### Task directions:
Every line in the records below that holds "extends" must be identified and copied.
# # # #
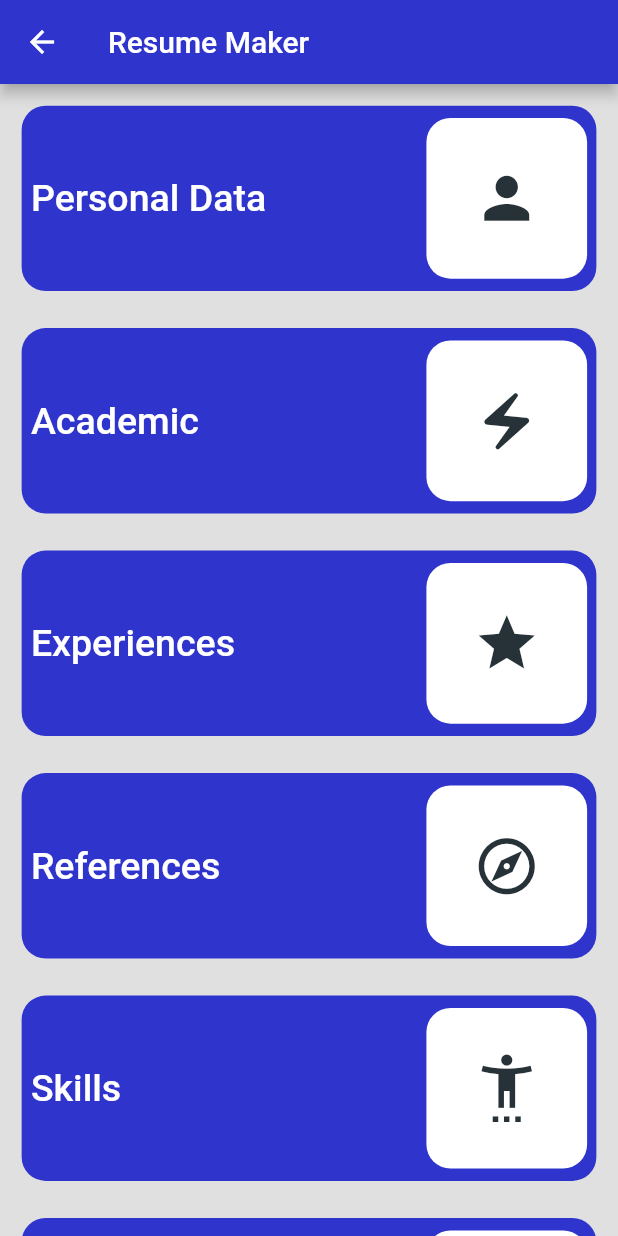
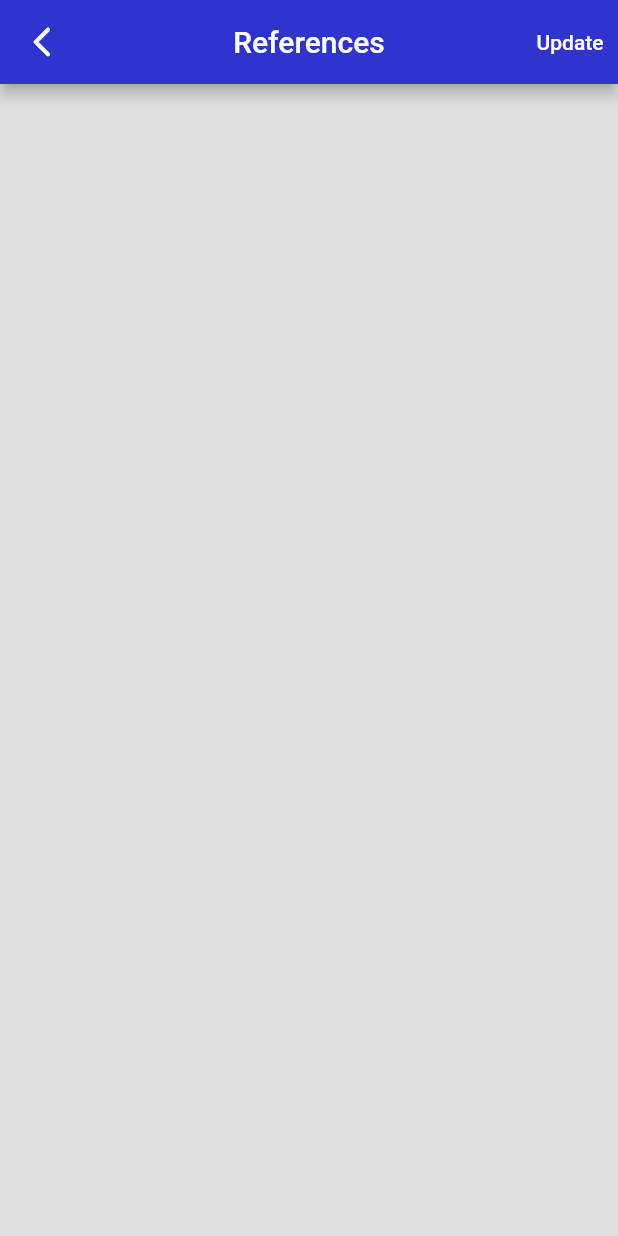
Before and after one commit to armagangok/resume_maker_app, a Flutter app: the CreateResumePage screen opened by its route, after a tap on "References", on a phone screen of 412 x 824 dp. Run offline on Flutter 3.47's test engine with Material 2 defaults, Android fonts, the phone set to English and light mode, and no system bars; our stand-ins replace flutter_bloc, get_it, logger, shared_preferences, sqflite; accounts and stored records are empty.

Commit message:
references page added

```diff
--- a/lib/core/navigation/constant/routes.dart
+++ b/lib/core/navigation/constant/routes.dart
@@ -8,4 +8,5 @@ class KRoute {
   static const skillsPage = "/skilsPage";
   static const personalDetailPage = "/personalPage";
   static const academicPage = "/academicPage";
+  static const referencesPage = "/referencesPage";
 }
--- a/lib/core/navigation/navigation_route.dart
+++ b/lib/core/navigation/navigation_route.dart
@@ -1,4 +1,5 @@
 import 'package:flutter/material.dart';
+import 'package:resume_maker_app/feature/references/presentation/page/reference.dart';
 
 import '../../feature/academic/presentation/page/academic.dart';
 import '../../feature/create_resume/presentation/page/create_resume.dart';
@@ -32,6 +33,9 @@ class NavigationRoute {
       case KRoute.academicPage:
         return _getRoute(const AcademicPage());
 
+      case KRoute.referencesPage:
+        return _getRoute(const ReferencesPage());
+
       default:
         return MaterialPageRoute(
           builder: (context) => const Scaffold(
--- a/lib/feature/create_resume/presentation/page/create_resume.dart
+++ b/lib/feature/create_resume/presentation/page/create_resume.dart
@@ -10,7 +10,6 @@ class CreateResumePage extends StatelessWidget {
   CreateResumePage({super.key});
 
   // final navigation = getIt<NavigationService>();
-
   @override
   Widget build(BuildContext context) {
     return Scaffold(
@@ -49,7 +48,8 @@ class CreateResumePage extends StatelessWidget {
     ResumeItem(
       text: "References",
       iconData: Icons.explore_outlined,
-      onTap: () {},
+      onTap: () =>
+          getIt<NavigationService>().navigateTo(path: KRoute.referencesPage),
     ),
     ResumeItem(
       text: "Skills",
--- /dev/null
+++ b/lib/feature/references/presentation/page/reference.dart
@@ -0,0 +1,16 @@
+import 'package:flutter/material.dart';
+import 'package:resume_maker_app/global/widget/custom_appbar.dart';
+
+class ReferencesPage extends StatelessWidget {
+  const ReferencesPage({super.key});
+
+  @override
+  Widget build(BuildContext context) {
+    return Scaffold(
+      appBar: CustomAppBar(
+        title: const Text("References"),
+        onTapUpdate: () {},
+      ),
+    );
+  }
+}
```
# # # #
### Completed task:
@@ -10,7 +10,6 @@ class CreateResumePage extends StatelessWidget {
@@ -49,7 +48,8 @@ class CreateResumePage extends StatelessWidget {
+class ReferencesPage extends StatelessWidget {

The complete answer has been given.